* [WHAT YOU SHOULD DO]: Set every record down again, identical to the original.

───── GIVEN ENTRIES ─────

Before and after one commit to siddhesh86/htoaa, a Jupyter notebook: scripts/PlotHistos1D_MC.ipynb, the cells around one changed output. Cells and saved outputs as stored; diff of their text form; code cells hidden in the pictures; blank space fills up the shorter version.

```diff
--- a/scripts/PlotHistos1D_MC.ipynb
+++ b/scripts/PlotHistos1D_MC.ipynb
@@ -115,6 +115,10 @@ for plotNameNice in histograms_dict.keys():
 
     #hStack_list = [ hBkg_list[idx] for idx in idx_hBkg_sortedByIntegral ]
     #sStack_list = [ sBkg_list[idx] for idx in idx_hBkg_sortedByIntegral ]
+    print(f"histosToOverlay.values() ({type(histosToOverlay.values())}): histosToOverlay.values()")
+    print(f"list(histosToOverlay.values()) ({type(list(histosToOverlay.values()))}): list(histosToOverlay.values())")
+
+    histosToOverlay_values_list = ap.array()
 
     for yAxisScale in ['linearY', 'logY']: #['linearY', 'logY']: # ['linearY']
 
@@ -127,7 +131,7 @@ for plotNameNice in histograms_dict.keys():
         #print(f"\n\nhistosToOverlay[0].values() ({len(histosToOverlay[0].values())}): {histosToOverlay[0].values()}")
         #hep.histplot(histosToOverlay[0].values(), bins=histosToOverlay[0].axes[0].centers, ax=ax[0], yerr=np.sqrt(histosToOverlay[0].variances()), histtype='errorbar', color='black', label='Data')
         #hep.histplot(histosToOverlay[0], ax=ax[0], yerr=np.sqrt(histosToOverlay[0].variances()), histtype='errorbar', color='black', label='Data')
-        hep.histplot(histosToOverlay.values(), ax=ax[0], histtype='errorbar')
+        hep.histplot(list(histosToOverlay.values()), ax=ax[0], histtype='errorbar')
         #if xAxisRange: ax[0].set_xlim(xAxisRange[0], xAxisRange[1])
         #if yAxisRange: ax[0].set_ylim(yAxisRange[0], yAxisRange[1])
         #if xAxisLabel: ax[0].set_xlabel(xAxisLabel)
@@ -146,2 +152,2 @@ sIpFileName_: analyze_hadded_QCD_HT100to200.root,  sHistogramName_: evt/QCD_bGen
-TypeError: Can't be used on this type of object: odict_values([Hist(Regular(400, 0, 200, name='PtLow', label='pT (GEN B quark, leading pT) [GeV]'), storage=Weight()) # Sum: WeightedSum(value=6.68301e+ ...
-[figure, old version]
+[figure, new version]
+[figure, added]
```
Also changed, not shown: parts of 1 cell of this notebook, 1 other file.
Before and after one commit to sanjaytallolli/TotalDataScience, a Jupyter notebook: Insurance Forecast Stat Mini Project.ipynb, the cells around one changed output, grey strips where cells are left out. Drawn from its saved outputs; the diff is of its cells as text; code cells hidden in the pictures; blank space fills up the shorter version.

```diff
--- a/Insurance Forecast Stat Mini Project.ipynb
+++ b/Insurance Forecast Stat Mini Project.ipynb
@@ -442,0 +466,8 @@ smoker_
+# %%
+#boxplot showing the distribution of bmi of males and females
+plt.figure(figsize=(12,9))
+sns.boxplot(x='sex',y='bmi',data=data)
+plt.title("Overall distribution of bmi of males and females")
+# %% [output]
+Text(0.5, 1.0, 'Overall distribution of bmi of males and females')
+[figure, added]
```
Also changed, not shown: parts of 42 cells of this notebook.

─────

* [ANSWER FOR THIS EXERCISE]:
Before and after one commit to siddhesh86/htoaa, a Jupyter notebook: scripts/PlotHistos1D_MC.ipynb, the cells around one changed output. Cells and saved outputs as stored; diff of their text form; code cells hidden in the pictures; blank space fills up the shorter version.

```diff
--- a/scripts/PlotHistos1D_MC.ipynb
+++ b/scripts/PlotHistos1D_MC.ipynb
@@ -115,6 +115,10 @@ for plotNameNice in histograms_dict.keys():
 
     #hStack_list = [ hBkg_list[idx] for idx in idx_hBkg_sortedByIntegral ]
     #sStack_list = [ sBkg_list[idx] for idx in idx_hBkg_sortedByIntegral ]
+    print(f"histosToOverlay.values() ({type(histosToOverlay.values())}): histosToOverlay.values()")
+    print(f"list(histosToOverlay.values()) ({type(list(histosToOverlay.values()))}): list(histosToOverlay.values())")
+
+    histosToOverlay_values_list = ap.array()
 
     for yAxisScale in ['linearY', 'logY']: #['linearY', 'logY']: # ['linearY']
 
@@ -127,7 +131,7 @@ for plotNameNice in histograms_dict.keys():
         #print(f"\n\nhistosToOverlay[0].values() ({len(histosToOverlay[0].values())}): {histosToOverlay[0].values()}")
         #hep.histplot(histosToOverlay[0].values(), bins=histosToOverlay[0].axes[0].centers, ax=ax[0], yerr=np.sqrt(histosToOverlay[0].variances()), histtype='errorbar', color='black', label='Data')
         #hep.histplot(histosToOverlay[0], ax=ax[0], yerr=np.sqrt(histosToOverlay[0].variances()), histtype='errorbar', color='black', label='Data')
-        hep.histplot(histosToOverlay.values(), ax=ax[0], histtype='errorbar')
+        hep.histplot(list(histosToOverlay.values()), ax=ax[0], histtype='errorbar')
         #if xAxisRange: ax[0].set_xlim(xAxisRange[0], xAxisRange[1])
         #if yAxisRange: ax[0].set_ylim(yAxisRange[0], yAxisRange[1])
         #if xAxisLabel: ax[0].set_xlabel(xAxisLabel)
@@ -146,2 +152,2 @@ sIpFileName_: analyze_hadded_QCD_HT100to200.root,  sHistogramName_: evt/QCD_bGen
-TypeError: Can't be used on this type of object: odict_values([Hist(Regular(400, 0, 200, name='PtLow', label='pT (GEN B quark, leading pT) [GeV]'), storage=Weight()) # Sum: WeightedSum(value=6.68301e+ ...
-[figure, old version]
+[figure, new version]
+[figure, added]
```
Also changed, not shown: parts of 1 cell of this notebook, 1 other file.
Before and after one commit to sanjaytallolli/TotalDataScience, a Jupyter notebook: Insurance Forecast Stat Mini Project.ipynb, the cells around one changed output, grey strips where cells are left out. Drawn from its saved outputs; the diff is of its cells as text; code cells hidden in the pictures; blank space fills up the shorter version.

```diff
--- a/Insurance Forecast Stat Mini Project.ipynb
+++ b/Insurance Forecast Stat Mini Project.ipynb
@@ -442,0 +466,8 @@ smoker_
+# %%
+#boxplot showing the distribution of bmi of males and females
+plt.figure(figsize=(12,9))
+sns.boxplot(x='sex',y='bmi',data=data)
+plt.title("Overall distribution of bmi of males and females")
+# %% [output]
+Text(0.5, 1.0, 'Overall distribution of bmi of males and females')
+[figure, added]
```
Also changed, not shown: parts of 42 cells of this notebook.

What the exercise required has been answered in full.